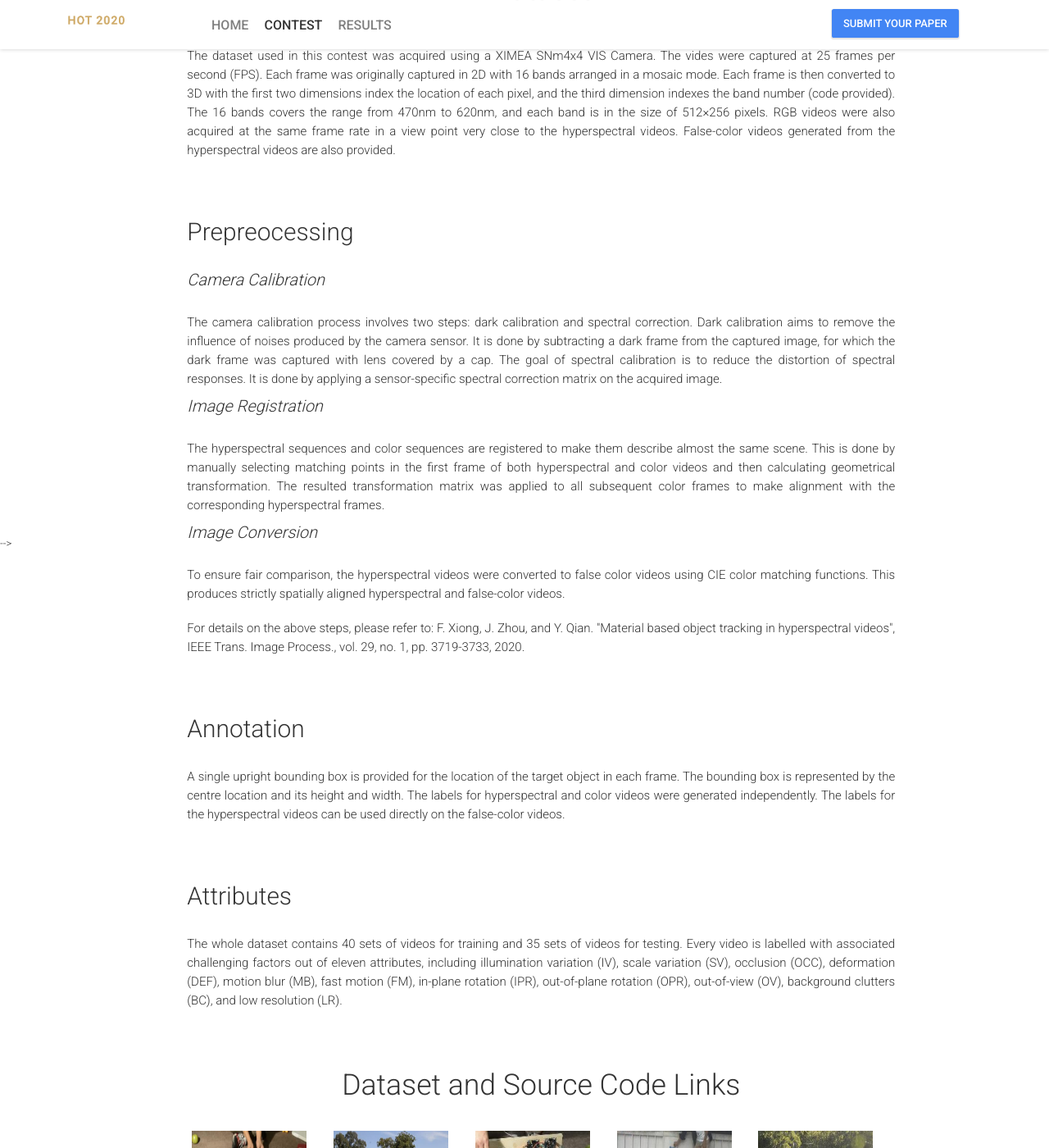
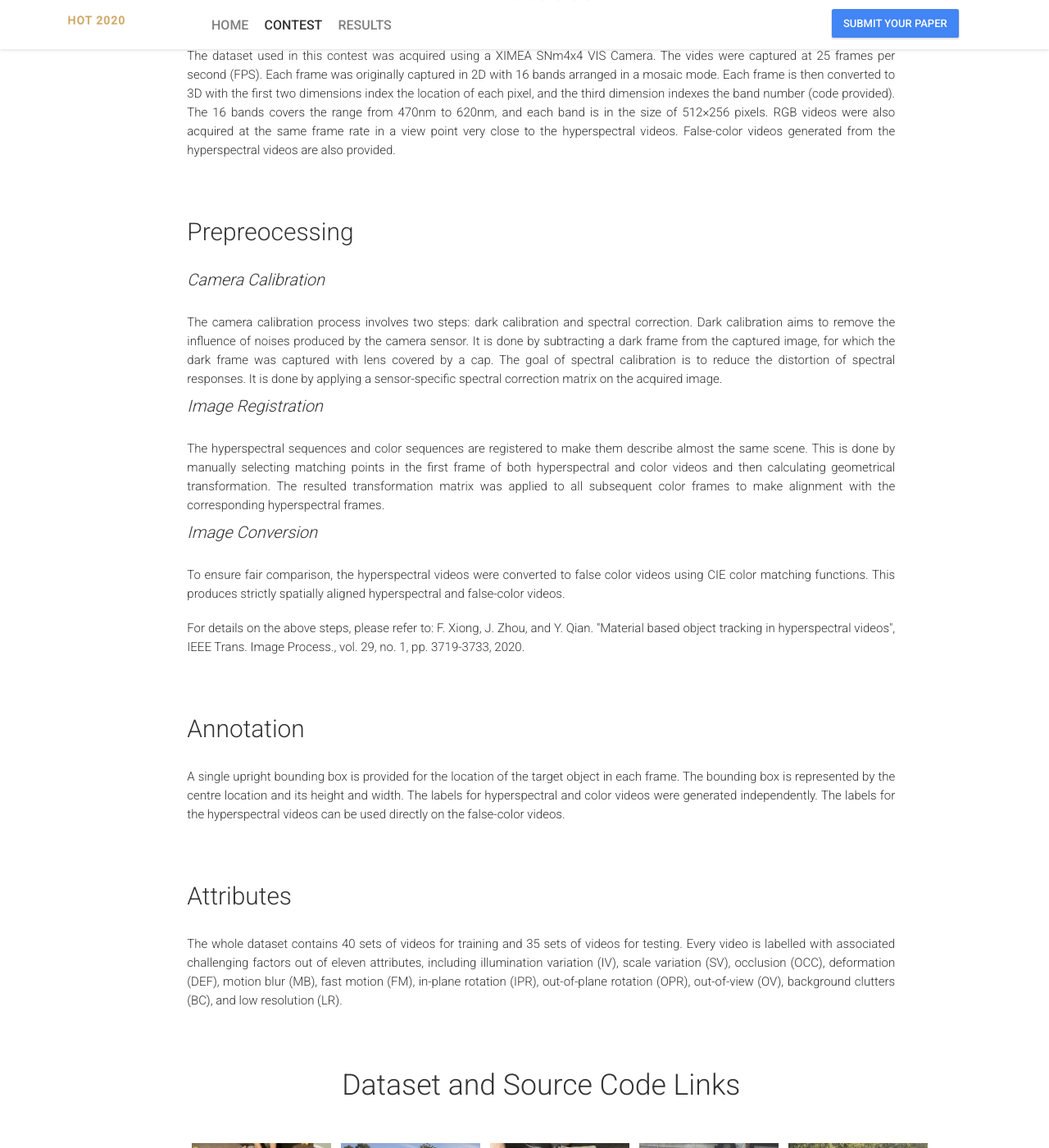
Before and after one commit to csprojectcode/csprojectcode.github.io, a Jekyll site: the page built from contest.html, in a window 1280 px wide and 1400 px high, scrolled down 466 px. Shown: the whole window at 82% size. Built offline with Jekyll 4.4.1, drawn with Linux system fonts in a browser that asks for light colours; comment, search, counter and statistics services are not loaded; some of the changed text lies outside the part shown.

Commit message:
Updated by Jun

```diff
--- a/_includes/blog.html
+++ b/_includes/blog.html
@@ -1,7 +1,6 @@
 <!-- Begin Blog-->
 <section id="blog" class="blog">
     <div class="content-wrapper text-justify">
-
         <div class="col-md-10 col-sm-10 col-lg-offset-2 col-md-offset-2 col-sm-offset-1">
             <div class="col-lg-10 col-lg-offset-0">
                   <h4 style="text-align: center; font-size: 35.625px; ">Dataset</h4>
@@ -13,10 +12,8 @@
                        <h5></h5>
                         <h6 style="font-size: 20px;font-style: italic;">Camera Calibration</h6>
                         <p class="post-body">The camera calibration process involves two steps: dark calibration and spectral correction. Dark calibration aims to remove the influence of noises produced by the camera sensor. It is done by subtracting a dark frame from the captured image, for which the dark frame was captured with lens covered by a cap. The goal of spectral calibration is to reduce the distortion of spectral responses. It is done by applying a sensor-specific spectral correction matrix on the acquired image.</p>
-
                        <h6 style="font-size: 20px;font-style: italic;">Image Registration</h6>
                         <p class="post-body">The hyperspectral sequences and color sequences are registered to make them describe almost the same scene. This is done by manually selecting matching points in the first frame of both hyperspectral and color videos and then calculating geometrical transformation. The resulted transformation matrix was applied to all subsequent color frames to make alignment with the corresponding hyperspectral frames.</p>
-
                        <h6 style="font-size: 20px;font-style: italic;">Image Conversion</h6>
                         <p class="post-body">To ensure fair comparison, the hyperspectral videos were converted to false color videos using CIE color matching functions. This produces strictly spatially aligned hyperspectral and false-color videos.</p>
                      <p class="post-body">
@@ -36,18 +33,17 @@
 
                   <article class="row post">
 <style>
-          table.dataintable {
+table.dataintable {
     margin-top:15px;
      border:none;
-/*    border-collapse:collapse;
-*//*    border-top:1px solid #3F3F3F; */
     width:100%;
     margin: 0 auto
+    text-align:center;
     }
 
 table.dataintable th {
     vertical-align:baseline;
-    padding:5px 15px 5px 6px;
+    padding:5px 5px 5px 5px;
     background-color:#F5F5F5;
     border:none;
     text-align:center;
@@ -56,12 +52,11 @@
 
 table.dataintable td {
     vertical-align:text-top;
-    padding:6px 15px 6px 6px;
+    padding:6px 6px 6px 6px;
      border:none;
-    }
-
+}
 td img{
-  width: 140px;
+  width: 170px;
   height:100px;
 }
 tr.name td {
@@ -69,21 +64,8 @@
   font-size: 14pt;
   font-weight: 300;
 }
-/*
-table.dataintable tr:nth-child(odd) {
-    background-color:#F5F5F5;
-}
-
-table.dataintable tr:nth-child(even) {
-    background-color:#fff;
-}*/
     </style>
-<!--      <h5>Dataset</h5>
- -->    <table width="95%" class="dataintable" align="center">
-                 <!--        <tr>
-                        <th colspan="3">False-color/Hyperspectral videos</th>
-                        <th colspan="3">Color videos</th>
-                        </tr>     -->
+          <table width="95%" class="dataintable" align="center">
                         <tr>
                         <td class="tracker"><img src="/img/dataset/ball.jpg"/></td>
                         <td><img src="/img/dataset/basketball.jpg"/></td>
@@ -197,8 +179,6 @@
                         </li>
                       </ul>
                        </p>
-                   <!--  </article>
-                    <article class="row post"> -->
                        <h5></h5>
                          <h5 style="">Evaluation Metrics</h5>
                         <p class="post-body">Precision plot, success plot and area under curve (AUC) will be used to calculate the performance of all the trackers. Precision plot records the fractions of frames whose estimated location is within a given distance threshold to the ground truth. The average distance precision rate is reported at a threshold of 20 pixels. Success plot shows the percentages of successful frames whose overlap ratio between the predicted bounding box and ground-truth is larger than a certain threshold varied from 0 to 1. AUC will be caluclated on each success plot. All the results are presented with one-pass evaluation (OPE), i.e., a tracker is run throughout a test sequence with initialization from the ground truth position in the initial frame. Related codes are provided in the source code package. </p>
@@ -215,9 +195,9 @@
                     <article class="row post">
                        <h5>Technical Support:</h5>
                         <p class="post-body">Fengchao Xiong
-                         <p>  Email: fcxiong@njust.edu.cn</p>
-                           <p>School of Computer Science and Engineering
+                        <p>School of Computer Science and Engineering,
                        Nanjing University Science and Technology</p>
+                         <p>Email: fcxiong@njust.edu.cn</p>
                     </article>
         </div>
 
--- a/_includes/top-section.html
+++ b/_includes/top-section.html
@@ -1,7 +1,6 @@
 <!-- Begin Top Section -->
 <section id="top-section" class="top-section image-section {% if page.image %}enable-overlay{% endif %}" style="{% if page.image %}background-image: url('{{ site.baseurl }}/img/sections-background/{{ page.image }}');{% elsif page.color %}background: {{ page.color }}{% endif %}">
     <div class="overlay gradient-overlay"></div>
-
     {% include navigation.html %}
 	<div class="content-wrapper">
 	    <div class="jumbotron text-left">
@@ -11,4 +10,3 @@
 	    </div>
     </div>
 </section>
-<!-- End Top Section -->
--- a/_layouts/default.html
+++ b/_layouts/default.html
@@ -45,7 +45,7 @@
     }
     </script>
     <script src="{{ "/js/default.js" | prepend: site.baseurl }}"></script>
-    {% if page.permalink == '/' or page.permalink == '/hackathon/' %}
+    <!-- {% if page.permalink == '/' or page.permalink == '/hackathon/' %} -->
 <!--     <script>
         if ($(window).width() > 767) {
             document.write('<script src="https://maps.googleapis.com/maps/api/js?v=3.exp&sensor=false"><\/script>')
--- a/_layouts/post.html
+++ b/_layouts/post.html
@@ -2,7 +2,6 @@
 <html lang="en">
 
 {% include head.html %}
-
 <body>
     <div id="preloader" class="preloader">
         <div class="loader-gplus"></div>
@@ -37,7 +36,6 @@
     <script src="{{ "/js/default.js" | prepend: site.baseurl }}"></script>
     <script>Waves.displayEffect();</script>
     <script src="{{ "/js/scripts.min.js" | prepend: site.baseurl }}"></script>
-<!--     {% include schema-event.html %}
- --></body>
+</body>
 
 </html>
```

────

**Exercise description:** Search the material above for the word "padding", then copy each line that holds it.

**Answer space:**
-    padding:5px 15px 5px 6px;
+    padding:5px 5px 5px 5px;
-    padding:6px 15px 6px 6px;
+    padding:6px 6px 6px 6px;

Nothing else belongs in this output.